Posts tagged "Immigration"
African Labor

African Labor

Multiculturalism isn’t an abstraction. It’s about people of different ethnic backgrounds, living together, as equals. Predicated on the idea that in an increasingly globalized world, governments must develop policies that encourage tolerance and foster integration. Initially associated with Canadian immigration policy, over the last half century, the term has become a synonym used to describe the ethnic transformation of European society. More»

Leaving Yemen

Leaving Yemen

The world ended on December 27th. Or so it seemed. My visa sponsor at Yemen College of Middle Eastern Studies sat me down and told me that I had to leave the country by the end of the weekend. Defeated, I began packing my belongings, and walked around Sana’a with the knowledge that I may never see it again. I arrived in Berlin on New Year’s Day. More»

Erdogan in Germany

Erdogan in Germany

It was a sight to behold. Yesterday, a large crowd of German Turks gathered at Brandenburg Gate in order to protest against Recep Tayyip Erdogan. The location was perfect. Multiculturalism is frequently attacked as being unsuccessful in Germany. Berlin itself can be seen as evidence of it. More»

Taksim in Berlin

Taksim in Berlin

They came as guest workers. They came as manual laborers. They came to fill a labor shortage. You’ve heard it all before. It’s the story of Turkish immigration to Germany. The most popular one, that is. But hardly the most complex of accounts. One which, only reflects German government policy, to fuel the country’s post-war reconstruction.  Having suffered nearly 4 million casualties during WWII, Hitler’s army had drained the country of its workforce. More»

Smelling the Rain in Germany

Smelling the Rain in Germany

It’s raining in Neukölln as I’m writing this. As far as I know, smell activates memories. The scent of rain activates my own from a childhood vacation in Khyber-Pakthunkhwa.
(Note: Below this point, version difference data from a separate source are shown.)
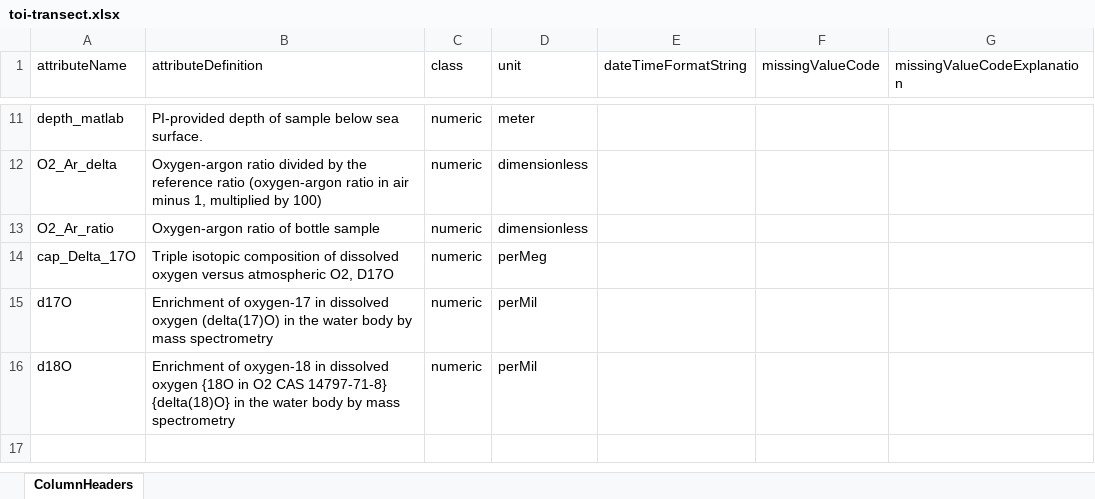
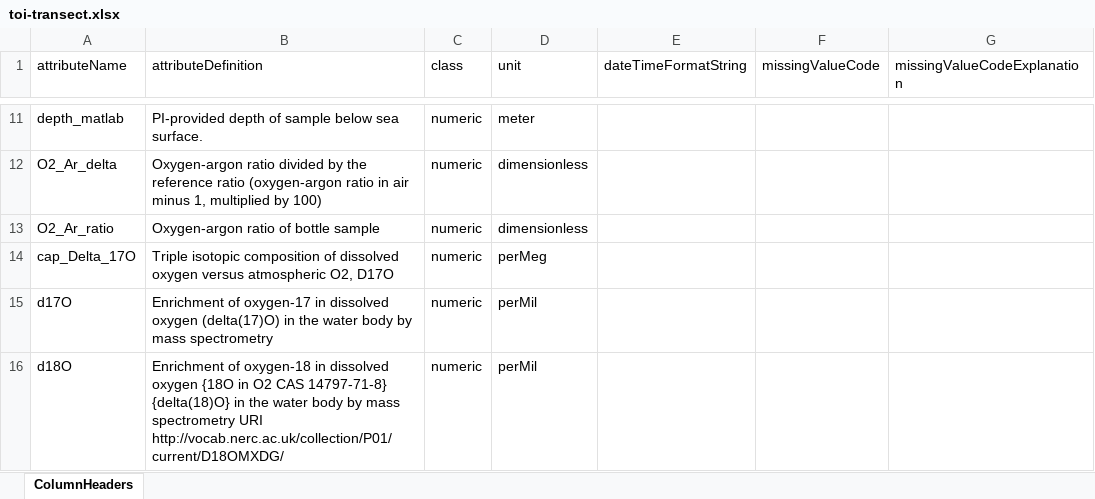
Before and after one commit to WHOIGit/nes-lter-eims-toi-ncp-gop, an Excel workbook: eims-toi-transect/toi-transect.xlsx, sheet ColumnHeaders, drawn as a sheet; only a part is shown, gaps mark what is left out; values as stored, in another font and other column widths than the file's, no borders; the diff names each change by its address in the sheet, - before the commit and + after, or states it on an @@ line.

Commit message:
edited methods, eims-toi abstract, and toi attribute

```diff
--- a/eims-toi-transect/toi-transect.xlsx (sheet ColumnHeaders)
+++ b/eims-toi-transect/toi-transect.xlsx (sheet ColumnHeaders)
-B16 (attributeDefinition): …mass spectrometry
+B16 (attributeDefinition): …mass spectrometry URI http://vocab.nerc.ac.uk/collection/P01/current/D18OMXDG/
```
Also changed, not shown: 6 other files.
I find it soothing to think of the days I spent in the province of Swat, which is now caught in a violent power struggle between insurgents and the Pakistani military. More»

Pakistanis Hating Pakistan

Pakistanis Hating Pakistan

I just got off the phone with a Pakistani-American friend, who had just read a Facebook post of mine. He called me to ask if I could elaborate on the first sentence: “I have no patience for people in the Diaspora who say that Pakistan is finished.” I replied that I’m aggravated with how expats often give a desperate assessment of our country’s prospects. More»

The Token Lady

The Token Lady

I find Sayeeda Warsi curious. Despite our political differences, it is hard not to find some kinship in her stories of Paki-bashing, while being raised by a working-class Pakistani textile worker. It’s similarly difficult not to be impressed by her marital history, as she broke up her first arranged marriage in favor of another. Although this is hardly a revolutionary act, I recognize it as remarkable in its own way in our deeply sexist community. More»

Third Culture Kids

Third Culture Kids

I am a “Third Culture Kid” (TCK) who attempts to push existing definitions of what that means. The term was originally coined by sociologist and anthropologist Ruth Hill Useem, based on her experiences with American expatriates in India during the early 1950s. It was meant to refer to expat children who accompany their parents into a new society, and thus must adjust their identities to reflect that. More»

White Indians

White Indians

It was September 2008. As George W. Bush prepared to leave office, something astonishing happened. Indian Prime Minister Manmohan Singh stated, “the people of India deeply love you, President Bush.” Though he had been treating US officials with uncharacteristic generosity since coming to office, for embattled Republicans, this gesture provided a brief victory for a president whose foreign policy was disastrous. More»

Italy on Racism

Italy on Racism

If only we could blame Berlusconi. In the most widely-reported incident of an Italian politician making racist remarks since Il Cavaliere called Obama “suntanned,” Roberto Calderoli, vice president of Italy’s Senate, likened Cécile Kyenge, the country’s first black cabinet minister, to an orangutan. As many newspapers have reported, it’s not the first time that a legislator from the Lega Nord has made such a remark. More»

Migrants With Drums

Migrants With Drums

The sound of hand drums echoed in the distance. For a second, I thought I was in Berkeley. A daily feature of my graduate school years, I can’t remember a seminar I sat in where I could not hear a jam session in progress.  Located somewhere in Sproul Plaza, drum circles would normally get going in the mid-afternoon, rising in volume – and membership – by the early evening. More»

Shock of the Turks

Shock of the Turks

It was too simple. Black and white, with a drawing and some type, from a distance, it had the feel of an old school punk flyer. Upon closer inspection, it turned out to be solidarity demo flyer, to support Occupy Gezi. Sporting Turkish hashtags (“DiREGEZI”) it could not have been more contemporary, either.  Yet, written at the bottom was a distinctly identifiable German phrase: Wir Sind Das Volk (“We are the people.”) More»